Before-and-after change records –

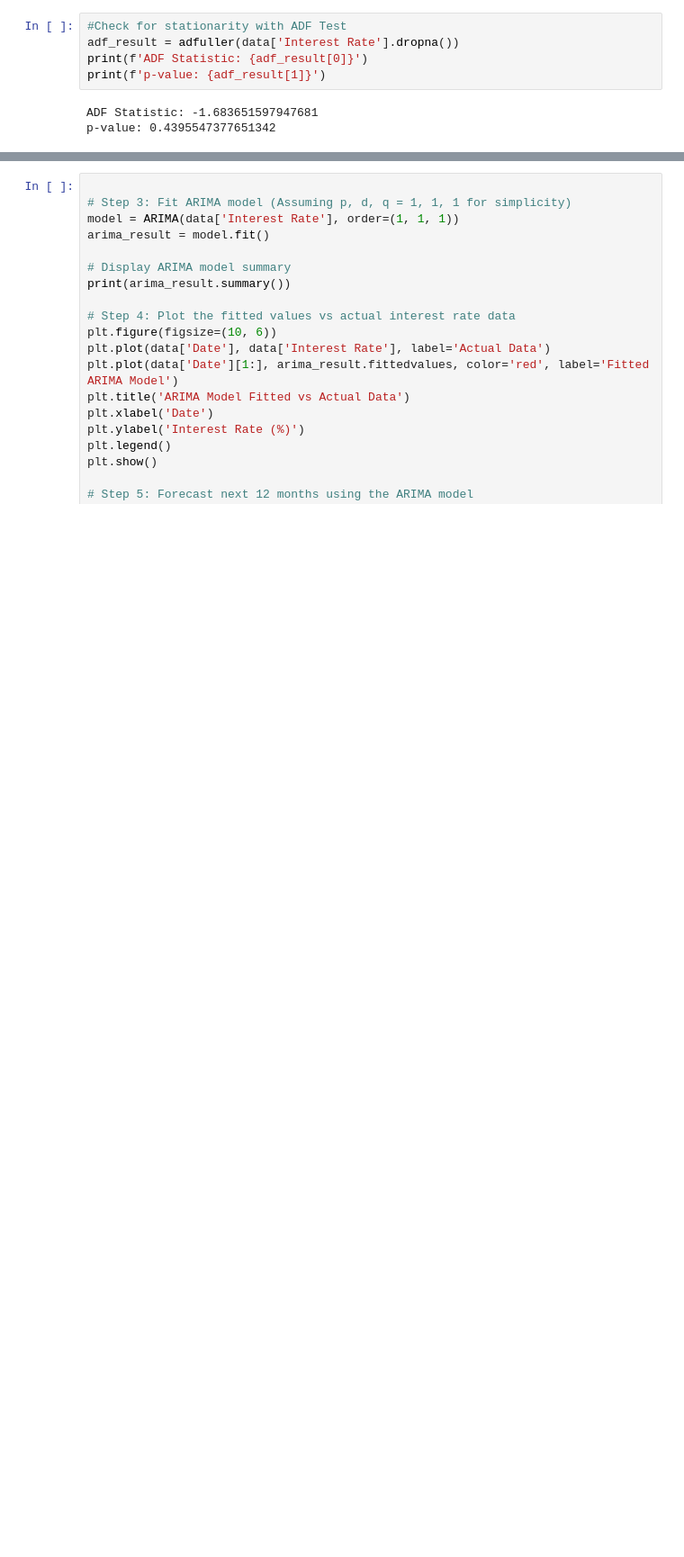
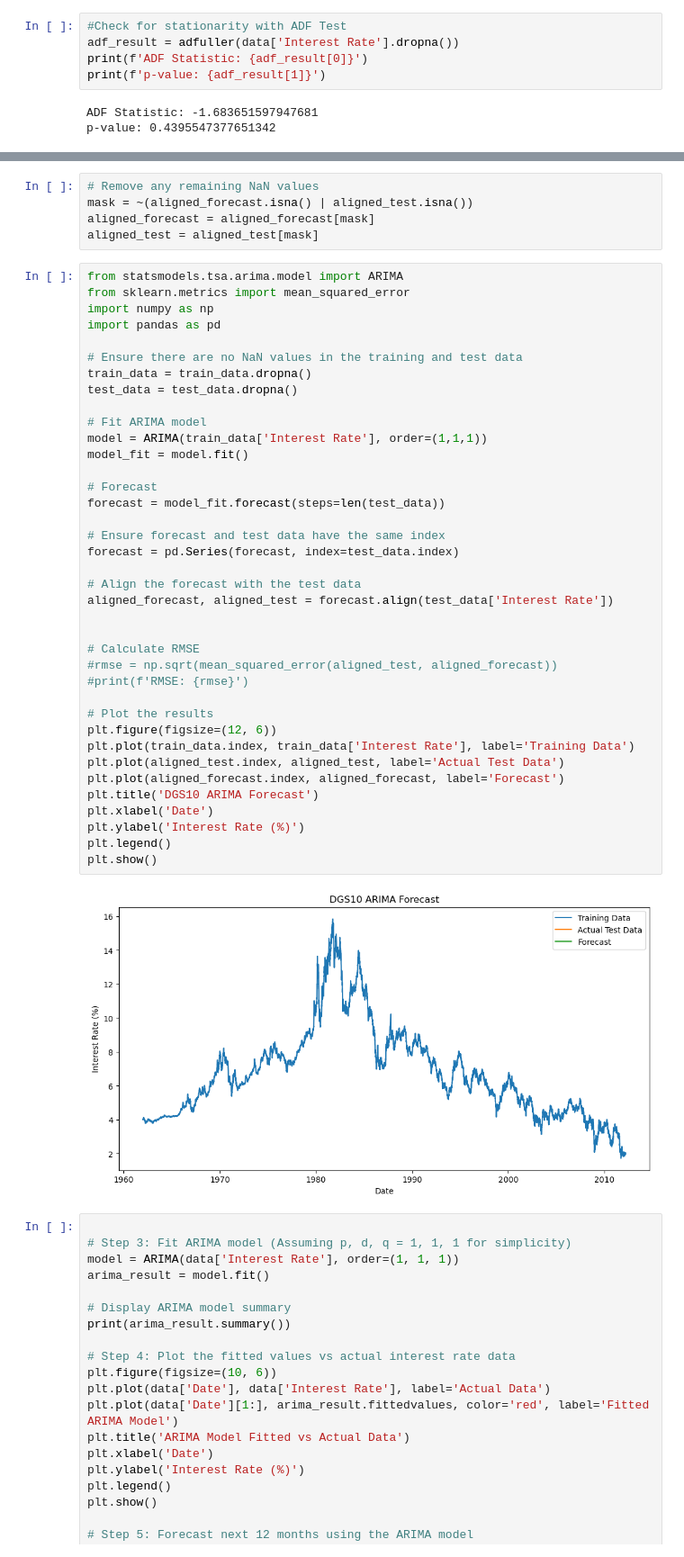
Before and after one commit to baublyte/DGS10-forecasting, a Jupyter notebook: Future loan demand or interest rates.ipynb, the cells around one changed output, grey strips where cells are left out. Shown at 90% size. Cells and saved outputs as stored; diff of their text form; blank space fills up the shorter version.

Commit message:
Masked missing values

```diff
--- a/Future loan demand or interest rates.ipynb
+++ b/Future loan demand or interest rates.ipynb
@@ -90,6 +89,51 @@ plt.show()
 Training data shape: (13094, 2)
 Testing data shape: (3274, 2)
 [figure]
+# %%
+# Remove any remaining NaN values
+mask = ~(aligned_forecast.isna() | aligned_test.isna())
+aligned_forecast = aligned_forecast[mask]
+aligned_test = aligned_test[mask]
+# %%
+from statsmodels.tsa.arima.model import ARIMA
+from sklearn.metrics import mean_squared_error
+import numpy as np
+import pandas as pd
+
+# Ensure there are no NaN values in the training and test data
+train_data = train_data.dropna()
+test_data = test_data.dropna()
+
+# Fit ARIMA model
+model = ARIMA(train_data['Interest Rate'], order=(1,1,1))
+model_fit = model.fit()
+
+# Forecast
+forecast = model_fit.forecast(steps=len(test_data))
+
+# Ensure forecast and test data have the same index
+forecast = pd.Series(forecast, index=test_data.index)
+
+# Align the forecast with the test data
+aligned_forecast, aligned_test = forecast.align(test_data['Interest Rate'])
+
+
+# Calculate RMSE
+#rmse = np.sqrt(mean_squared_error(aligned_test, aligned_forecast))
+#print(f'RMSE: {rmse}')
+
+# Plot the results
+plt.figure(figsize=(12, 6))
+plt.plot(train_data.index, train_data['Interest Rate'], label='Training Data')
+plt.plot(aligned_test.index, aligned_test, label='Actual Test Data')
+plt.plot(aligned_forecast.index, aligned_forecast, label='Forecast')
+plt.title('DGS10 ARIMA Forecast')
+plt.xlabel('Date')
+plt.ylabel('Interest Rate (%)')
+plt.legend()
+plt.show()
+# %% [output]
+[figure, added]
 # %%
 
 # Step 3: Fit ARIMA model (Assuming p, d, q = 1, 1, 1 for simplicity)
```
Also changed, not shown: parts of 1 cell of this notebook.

==

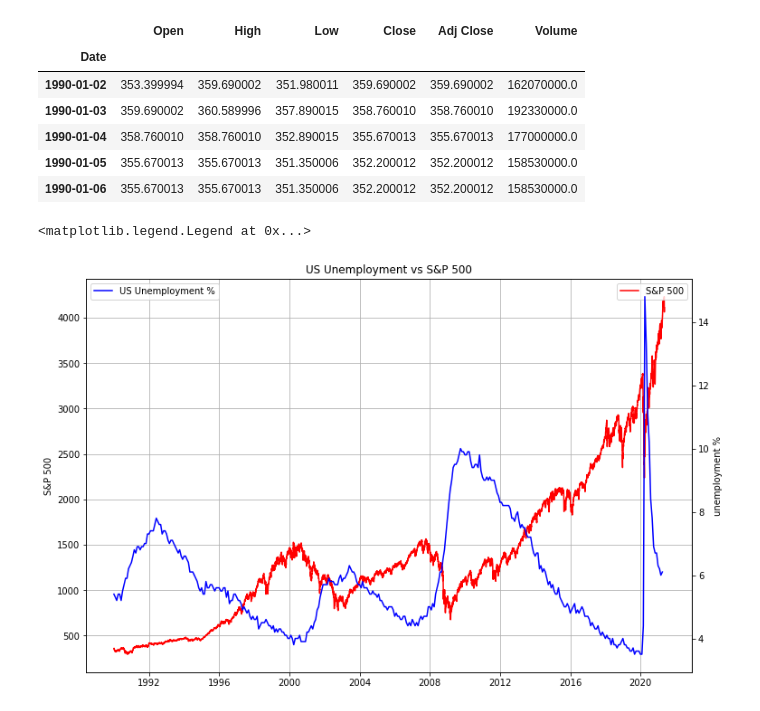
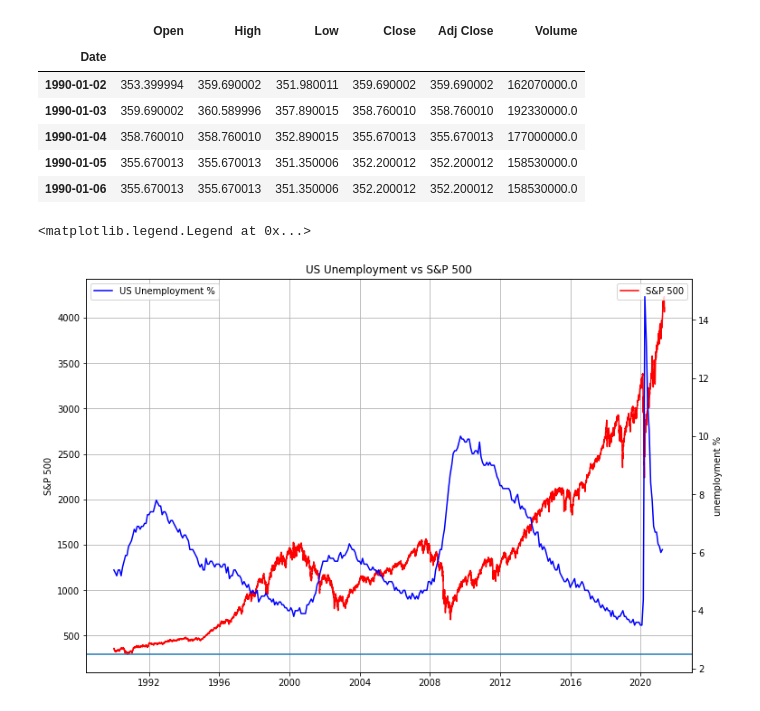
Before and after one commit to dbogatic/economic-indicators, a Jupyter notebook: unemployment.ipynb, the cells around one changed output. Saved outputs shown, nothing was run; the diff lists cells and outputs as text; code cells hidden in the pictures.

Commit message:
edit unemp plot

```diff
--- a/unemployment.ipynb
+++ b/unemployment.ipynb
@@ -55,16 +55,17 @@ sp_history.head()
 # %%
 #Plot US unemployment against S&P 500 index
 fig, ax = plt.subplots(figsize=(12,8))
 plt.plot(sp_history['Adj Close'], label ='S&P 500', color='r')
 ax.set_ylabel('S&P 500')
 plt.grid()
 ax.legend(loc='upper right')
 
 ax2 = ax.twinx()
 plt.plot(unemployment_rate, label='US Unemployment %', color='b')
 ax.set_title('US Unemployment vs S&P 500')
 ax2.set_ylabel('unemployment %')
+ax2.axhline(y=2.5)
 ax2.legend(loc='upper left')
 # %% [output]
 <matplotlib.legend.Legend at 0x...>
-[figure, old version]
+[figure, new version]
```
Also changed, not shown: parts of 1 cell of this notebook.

Task objective – Among the lines of the data, which ones contain the word "shape"? Show them.

Task output –
 Training data shape: (13094, 2)
 Testing data shape: (3274, 2)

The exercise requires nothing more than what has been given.